WHAT THE TASK ASKS:
Write the data out again, matching every line exactly.

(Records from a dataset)
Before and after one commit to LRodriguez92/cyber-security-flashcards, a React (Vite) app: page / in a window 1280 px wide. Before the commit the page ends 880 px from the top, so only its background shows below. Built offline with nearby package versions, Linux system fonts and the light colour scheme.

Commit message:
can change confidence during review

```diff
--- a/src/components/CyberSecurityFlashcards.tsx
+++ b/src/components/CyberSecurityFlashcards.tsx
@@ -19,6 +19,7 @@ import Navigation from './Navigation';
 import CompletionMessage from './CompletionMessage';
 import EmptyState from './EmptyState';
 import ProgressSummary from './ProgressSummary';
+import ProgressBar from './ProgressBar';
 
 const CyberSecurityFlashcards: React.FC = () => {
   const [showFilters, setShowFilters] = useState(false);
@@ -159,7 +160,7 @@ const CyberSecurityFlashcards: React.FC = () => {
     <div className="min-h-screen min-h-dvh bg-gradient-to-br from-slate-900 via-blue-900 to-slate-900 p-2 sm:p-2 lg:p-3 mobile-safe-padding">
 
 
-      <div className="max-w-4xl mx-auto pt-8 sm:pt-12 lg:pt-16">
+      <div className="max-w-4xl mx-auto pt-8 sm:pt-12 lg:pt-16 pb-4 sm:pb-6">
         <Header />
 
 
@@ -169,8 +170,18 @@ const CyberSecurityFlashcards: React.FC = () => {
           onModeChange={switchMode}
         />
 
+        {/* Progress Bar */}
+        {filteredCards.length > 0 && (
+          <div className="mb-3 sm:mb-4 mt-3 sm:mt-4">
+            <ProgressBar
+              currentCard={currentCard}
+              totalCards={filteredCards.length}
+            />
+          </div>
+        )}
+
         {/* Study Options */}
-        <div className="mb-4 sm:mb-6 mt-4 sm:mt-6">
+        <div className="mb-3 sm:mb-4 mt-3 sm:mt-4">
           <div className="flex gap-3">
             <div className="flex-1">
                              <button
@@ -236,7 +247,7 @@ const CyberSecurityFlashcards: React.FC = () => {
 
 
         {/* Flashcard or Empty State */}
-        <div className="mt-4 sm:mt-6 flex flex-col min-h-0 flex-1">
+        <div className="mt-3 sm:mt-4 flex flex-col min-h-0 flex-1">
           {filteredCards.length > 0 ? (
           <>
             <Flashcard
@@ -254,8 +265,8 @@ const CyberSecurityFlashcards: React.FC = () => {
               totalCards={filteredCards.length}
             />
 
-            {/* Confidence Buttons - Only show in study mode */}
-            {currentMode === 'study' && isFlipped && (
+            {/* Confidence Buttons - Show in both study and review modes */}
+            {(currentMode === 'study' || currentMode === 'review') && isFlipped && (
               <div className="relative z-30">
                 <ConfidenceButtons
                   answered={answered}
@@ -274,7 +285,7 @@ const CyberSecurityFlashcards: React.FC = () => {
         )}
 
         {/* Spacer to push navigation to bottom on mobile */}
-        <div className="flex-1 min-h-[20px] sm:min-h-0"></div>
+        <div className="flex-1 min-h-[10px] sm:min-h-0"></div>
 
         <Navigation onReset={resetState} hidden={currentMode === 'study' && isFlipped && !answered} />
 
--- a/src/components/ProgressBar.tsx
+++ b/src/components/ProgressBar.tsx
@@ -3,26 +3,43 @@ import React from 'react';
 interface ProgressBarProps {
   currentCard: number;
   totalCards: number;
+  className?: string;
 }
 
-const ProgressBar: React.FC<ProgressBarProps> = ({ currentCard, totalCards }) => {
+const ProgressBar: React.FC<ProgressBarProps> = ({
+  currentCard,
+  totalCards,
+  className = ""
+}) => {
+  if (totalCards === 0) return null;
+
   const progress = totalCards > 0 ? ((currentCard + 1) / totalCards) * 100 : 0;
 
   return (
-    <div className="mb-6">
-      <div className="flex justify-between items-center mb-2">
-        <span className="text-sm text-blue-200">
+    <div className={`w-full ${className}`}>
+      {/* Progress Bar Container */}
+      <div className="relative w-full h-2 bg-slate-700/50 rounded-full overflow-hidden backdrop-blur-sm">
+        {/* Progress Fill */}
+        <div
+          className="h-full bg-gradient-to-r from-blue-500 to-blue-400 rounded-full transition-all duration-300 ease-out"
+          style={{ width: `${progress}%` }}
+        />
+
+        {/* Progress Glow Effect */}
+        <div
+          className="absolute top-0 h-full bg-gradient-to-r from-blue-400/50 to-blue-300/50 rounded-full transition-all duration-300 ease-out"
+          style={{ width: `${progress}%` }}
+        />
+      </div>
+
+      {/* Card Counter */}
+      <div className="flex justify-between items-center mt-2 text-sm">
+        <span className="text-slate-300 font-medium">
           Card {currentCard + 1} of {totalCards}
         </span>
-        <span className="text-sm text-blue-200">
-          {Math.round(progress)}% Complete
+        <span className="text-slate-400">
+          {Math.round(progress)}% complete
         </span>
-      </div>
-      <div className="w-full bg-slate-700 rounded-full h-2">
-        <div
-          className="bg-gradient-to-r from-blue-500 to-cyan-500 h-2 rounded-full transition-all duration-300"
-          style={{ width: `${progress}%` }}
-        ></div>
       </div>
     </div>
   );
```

REPLY:
Before and after one commit to LRodriguez92/cyber-security-flashcards, a React (Vite) app: page / in a window 1280 px wide. Before the commit the page ends 880 px from the top, so only its background shows below. Built offline with nearby package versions, Linux system fonts and the light colour scheme.

Commit message:
can change confidence during review

```diff
--- a/src/components/CyberSecurityFlashcards.tsx
+++ b/src/components/CyberSecurityFlashcards.tsx
@@ -19,6 +19,7 @@ import Navigation from './Navigation';
 import CompletionMessage from './CompletionMessage';
 import EmptyState from './EmptyState';
 import ProgressSummary from './ProgressSummary';
+import ProgressBar from './ProgressBar';
 
 const CyberSecurityFlashcards: React.FC = () => {
   const [showFilters, setShowFilters] = useState(false);
@@ -159,7 +160,7 @@ const CyberSecurityFlashcards: React.FC = () => {
     <div className="min-h-screen min-h-dvh bg-gradient-to-br from-slate-900 via-blue-900 to-slate-900 p-2 sm:p-2 lg:p-3 mobile-safe-padding">
 
 
-      <div className="max-w-4xl mx-auto pt-8 sm:pt-12 lg:pt-16">
+      <div className="max-w-4xl mx-auto pt-8 sm:pt-12 lg:pt-16 pb-4 sm:pb-6">
         <Header />
 
 
@@ -169,8 +170,18 @@ const CyberSecurityFlashcards: React.FC = () => {
           onModeChange={switchMode}
         />
 
+        {/* Progress Bar */}
+        {filteredCards.length > 0 && (
+          <div className="mb-3 sm:mb-4 mt-3 sm:mt-4">
+            <ProgressBar
+              currentCard={currentCard}
+              totalCards={filteredCards.length}
+            />
+          </div>
+        )}
+
         {/* Study Options */}
-        <div className="mb-4 sm:mb-6 mt-4 sm:mt-6">
+        <div className="mb-3 sm:mb-4 mt-3 sm:mt-4">
           <div className="flex gap-3">
             <div className="flex-1">
                              <button
@@ -236,7 +247,7 @@ const CyberSecurityFlashcards: React.FC = () => {
 
 
         {/* Flashcard or Empty State */}
-        <div className="mt-4 sm:mt-6 flex flex-col min-h-0 flex-1">
+        <div className="mt-3 sm:mt-4 flex flex-col min-h-0 flex-1">
           {filteredCards.length > 0 ? (
           <>
             <Flashcard
@@ -254,8 +265,8 @@ const CyberSecurityFlashcards: React.FC = () => {
               totalCards={filteredCards.length}
             />
 
-            {/* Confidence Buttons - Only show in study mode */}
-            {currentMode === 'study' && isFlipped && (
+            {/* Confidence Buttons - Show in both study and review modes */}
+            {(currentMode === 'study' || currentMode === 'review') && isFlipped && (
               <div className="relative z-30">
                 <ConfidenceButtons
                   answered={answered}
@@ -274,7 +285,7 @@ const CyberSecurityFlashcards: React.FC = () => {
         )}
 
         {/* Spacer to push navigation to bottom on mobile */}
-        <div className="flex-1 min-h-[20px] sm:min-h-0"></div>
+        <div className="flex-1 min-h-[10px] sm:min-h-0"></div>
 
         <Navigation onReset={resetState} hidden={currentMode === 'study' && isFlipped && !answered} />
 
--- a/src/components/ProgressBar.tsx
+++ b/src/components/ProgressBar.tsx
@@ -3,26 +3,43 @@ import React from 'react';
 interface ProgressBarProps {
   currentCard: number;
   totalCards: number;
+  className?: string;
 }
 
-const ProgressBar: React.FC<ProgressBarProps> = ({ currentCard, totalCards }) => {
+const ProgressBar: React.FC<ProgressBarProps> = ({
+  currentCard,
+  totalCards,
+  className = ""
+}) => {
+  if (totalCards === 0) return null;
+
   const progress = totalCards > 0 ? ((currentCard + 1) / totalCards) * 100 : 0;
 
   return (
-    <div className="mb-6">
-      <div className="flex justify-between items-center mb-2">
-        <span className="text-sm text-blue-200">
+    <div className={`w-full ${className}`}>
+      {/* Progress Bar Container */}
+      <div className="relative w-full h-2 bg-slate-700/50 rounded-full overflow-hidden backdrop-blur-sm">
+        {/* Progress Fill */}
+        <div
+          className="h-full bg-gradient-to-r from-blue-500 to-blue-400 rounded-full transition-all duration-300 ease-out"
+          style={{ width: `${progress}%` }}
+        />
+
+        {/* Progress Glow Effect */}
+        <div
+          className="absolute top-0 h-full bg-gradient-to-r from-blue-400/50 to-blue-300/50 rounded-full transition-all duration-300 ease-out"
+          style={{ width: `${progress}%` }}
+        />
+      </div>
+
+      {/* Card Counter */}
+      <div className="flex justify-between items-center mt-2 text-sm">
+        <span className="text-slate-300 font-medium">
           Card {currentCard + 1} of {totalCards}
         </span>
-        <span className="text-sm text-blue-200">
-          {Math.round(progress)}% Complete
+        <span className="text-slate-400">
+          {Math.round(progress)}% complete
         </span>
-      </div>
-      <div className="w-full bg-slate-700 rounded-full h-2">
-        <div
-          className="bg-gradient-to-r from-blue-500 to-cyan-500 h-2 rounded-full transition-all duration-300"
-          style={{ width: `${progress}%` }}
-        ></div>
       </div>
     </div>
   );
```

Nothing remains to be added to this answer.